Research team reports first evidence ovarian cancer screening can save lives

One of the largest randomised trials ever conducted has concluded that ovarian cancer screening may reduce mortality by an estimated 20%.

Ian Jacobs

President and Vice-Chancellor Professor Ian Jacobs

One of the largest randomised trials ever conducted has concluded that ovarian cancer screening may reduce mortality by an estimated 20%.

The results from The United Kingdom Collaborative Trial of Ovarian Cancer Screening (UKCTOCS) – which screened more than 200,000 women – are published today (Thursday) in The Lancet.

The results are the latest development in a research program led for 30 years by UNSW President and Vice-Chancellor Professor Ian Jacobs. The 14-year UKCTOCS trial was coordinated from University College London (UCL) and involved 202,638 post-menopausal women aged 50 to 74 in 13 regions of the UK. It was funded by the UK Medical Research Council, Cancer Research UK, the Department of Health for England, and charity The Eve Appeal.

The screening is based on an annual blood test called ROCA*, which uses a statistical calculation to interpret changing levels over time of a blood protein, CA125, which is linked to ovarian cancer.

Participants in the trial – the world’s largest for ovarian cancer screening – were followed for up to 14 years. Longer follow-up is needed to determine the ultimate mortality reduction and if screening the general population is cost effective.

Speaking from London, where the results were announced to trial participants and collaborators, Professor Jacobs said the findings provided “a key piece in the jigsaw necessary for effective ovarian cancer screening”.

“I am delighted that the UKCTOCS results suggest that early detection of ovarian cancer by screening can save lives. Longer follow up is needed but this brings hope in the fight against a disease for which the outlook for women is poor and has not improved much during the last three decades.

Ovarian cancer

Image: iStock

“Our research team has previously established that screening is acceptable to women, has a high detection rate and a low false positive rate.

“Now we have the first evidence to suggest screening can reduce the number of women dying from the disease by an estimated 15% to 28%,” Professor Jacobs said

I am passionate about pushing ahead with research that has the potential to save the lives of the thousands of women threatened by ovarian cancer each year.

An additional follow up of trial participants over a further two to three years would provide clarity about the precise reduction in mortality, he said.

Ovarian cancer continues to be diagnosed at an advanced stage, with 60% of patients dying within five years of diagnosis. UKCTOCS tested the hypothesis that screening for ovarian cancer in the general population can reduce disease mortality without significant harm (as compared with screening programs for other cancers).

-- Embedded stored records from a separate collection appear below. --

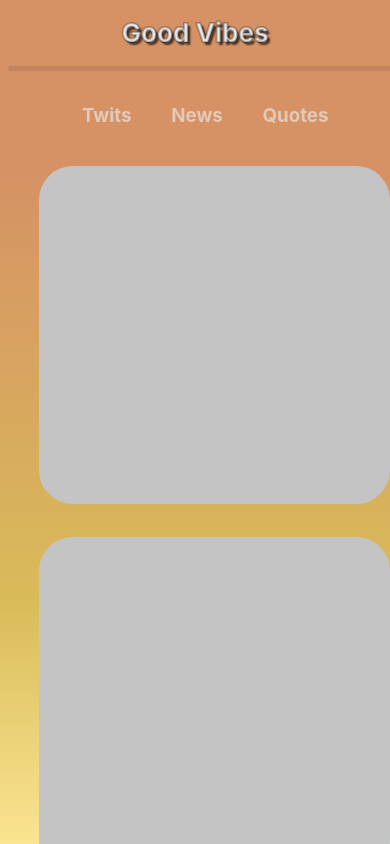
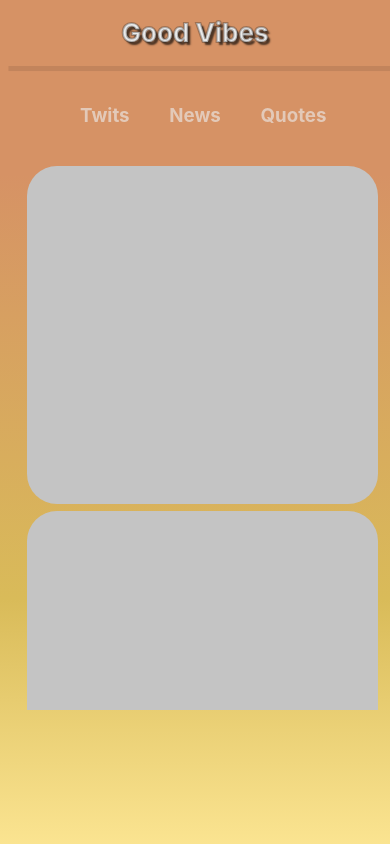
Before and after one commit to RenatoCesarF/GoodVibesJournal, a Next.js app: page /timeLine in a window 390 px wide. Built offline with nearby package versions, Linux system fonts and the light colour scheme.

Commit message:
:sparkles: Scroll Component done

```diff
--- a/components/Item/Item.module.css
+++ b/components/Item/Item.module.css
@@ -1,8 +1,8 @@
 .item{
     background-color: #C4C4C4;
-    border-radius: 4vh;
+    border-radius: 30px;
     height: 40vh;
-    margin-bottom: 4vh;
+    margin-bottom: 2%;
     justify-content: center;
 
     max-width: 1000px;
--- a/components/Menu/Menu.module.css
+++ b/components/Menu/Menu.module.css
@@ -14,6 +14,8 @@
     margin-right: 0.1vw;
     display: inline-flex;
     text-align: center;
+
+
 
 
 }
@@ -60,6 +62,6 @@
 
 @media (max-width: 768px){
     .menu{
-        margin-right: 5vw;
+        margin-right: 6vw;
     }
 }
--- a/components/Scroll/Scroll.js
+++ b/components/Scroll/Scroll.js
@@ -9,20 +9,41 @@ export default function  Scroll() {
 
     return (
         <div className={styles.scroller}>
+            <meta name="theme-color" content="invalid"></meta>
             <style jsx global >{`
+
             ::-webkit-scrollbar{
-
                 position: relative;
                 background: rgba(0, 0, 0, .1);
-                width: 9px;
-                border-radius: 4px;
-                top: 0;
-                z-index: 2;
+                width: 0.6rem;
+                border-radius: 5px;
                 cursor: pointer;
-                opacity: 0;
-                transition: opacity 0.25s linear;
+
                 margin-left: 2vw;
+            }
 
+            /* Track */
+            ::-webkit-scrollbar-track {
+                background: #2d2d2d10;
+            }
+
+            /* Handle */
+            ::-webkit-scrollbar-thumb {
+                cursor: pointer;
+                background: #2d2d2d30;
+                border-radius: 5px;
+
+            }
+
+            /* Handle on hover */
+            ::-webkit-scrollbar-thumb:hover {
+                background: #2d2d2d50;
+            }
+
+            @media(max-width: 768px){
+                ::-webkit-scrollbar{
+
+                }
             }
            `}
             </style>
--- a/components/Scroll/Scroll.module.css
+++ b/components/Scroll/Scroll.module.css
@@ -2,12 +2,13 @@
     display: grid;
     grid-template-columns: 1fr;
     width: 50vw;
-    height: 75vh;
+    height: 34em;
+    max-height: 66vh;
     margin: 0 auto;
     overflow-y: scroll;
     scroll-behavior: auto;
 
-    margin-right: 27vw;
+    margin-right: 27%;
 }
 
 @media (max-width: 768){
@@ -18,7 +19,8 @@
 @media (max-width: 544px){
     .scroller{
         width: 90vw;
-        height: 90vh;
-        margin-right: 0vw;
+        max-height: 80vh;
+
+        margin-right: 3vw;
     }
 }
--- a/pages/index.js
+++ b/pages/index.js
@@ -21,6 +21,9 @@ function Home({ Component, pageProps }) {
 
     return (
         <div >
+            <head>
+                <meta name="theme-color" content="invalid"></meta>
+            </head>
 
             <style jsx global >{`
             HTML,BODY{
--- a/pages/timeLine.js
+++ b/pages/timeLine.js
@@ -17,6 +17,9 @@ function timeLine({ Component, pageProps }) {
 
     return (
         <div>
+            <head>
+                <meta name="theme-color" content="invalid"></meta>
+            </head>
             <style jsx global >{`
                 HTML,BODY{
                         ${getDayColor(dayFase)}
```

Professor Jacobs continues to maintain his research activity alongside his role as President and Vice-Chancellor at UNSW.

"My leadership role at UNSW is my absolute priority but I am fortunate to have an established ongoing program of research and a network of outstanding collaborators in the UK and USA, which enables me to continue my research work.

“I am passionate about pushing ahead with research that has the potential to save the lives of the thousands of women threatened by ovarian cancer each year. My hope is that by the end of my career, ovarian cancer screening will be established as a standard test around the world alongside breast and cervical cancer screening,” Professor Jacobs said.

UCL’s Professor Usha Menon, the trial’s co-investigator, said: “UKCTOCS has been an immense research effort spanning 14 years, over 200,000 women and 700,000 annual screens. Finally we have data which suggests that screening may prevent ovarian cancer deaths. This is welcome news and provides fresh impetus for renewed efforts in this area.”

The study authors noted the scale of relative reduction in mortality is in keeping with findings from breast cancer randomised screening trials, which vary between 15% to 25%, with more recent estimates of 13% to 17% in meta-analyses of observational studies.

Professor Jacobs and the other authors concluded: “The evidence from UKCTOCS suggests that carefully conducted screening using a multimodal strategy detects ovarian cancer sufficiently early to alter the natural history of the disease and reduce mortality. This opens up a new era in ovarian cancer research and care.

“Whether or not population screening is justified will depend upon a range of factors including further follow-up to determine the full extent of the mortality reduction and health economic analyses. Meanwhile, efforts can be made to refine ovarian cancer screening, develop tests with greater sensitivity and more lead time, and improve ways to risk stratify the population,” the authors said.

*The Risk of Ovarian Cancer Algorithm (ROCA) was co-invented by Professor Jacobs in 1996 and is licensed to Abcodia Ltd, a UCL spin-off company, of which Professor Jacobs is a non-executive director and shareholder. Professor Menon is also a shareholder. The ROCA test gives a more accurate calculation of a woman’s individual risk of having ovarian cancer, compared with an alternative method that uses a one-off blood test measuring a fixed ‘cut-off’ point for CA125.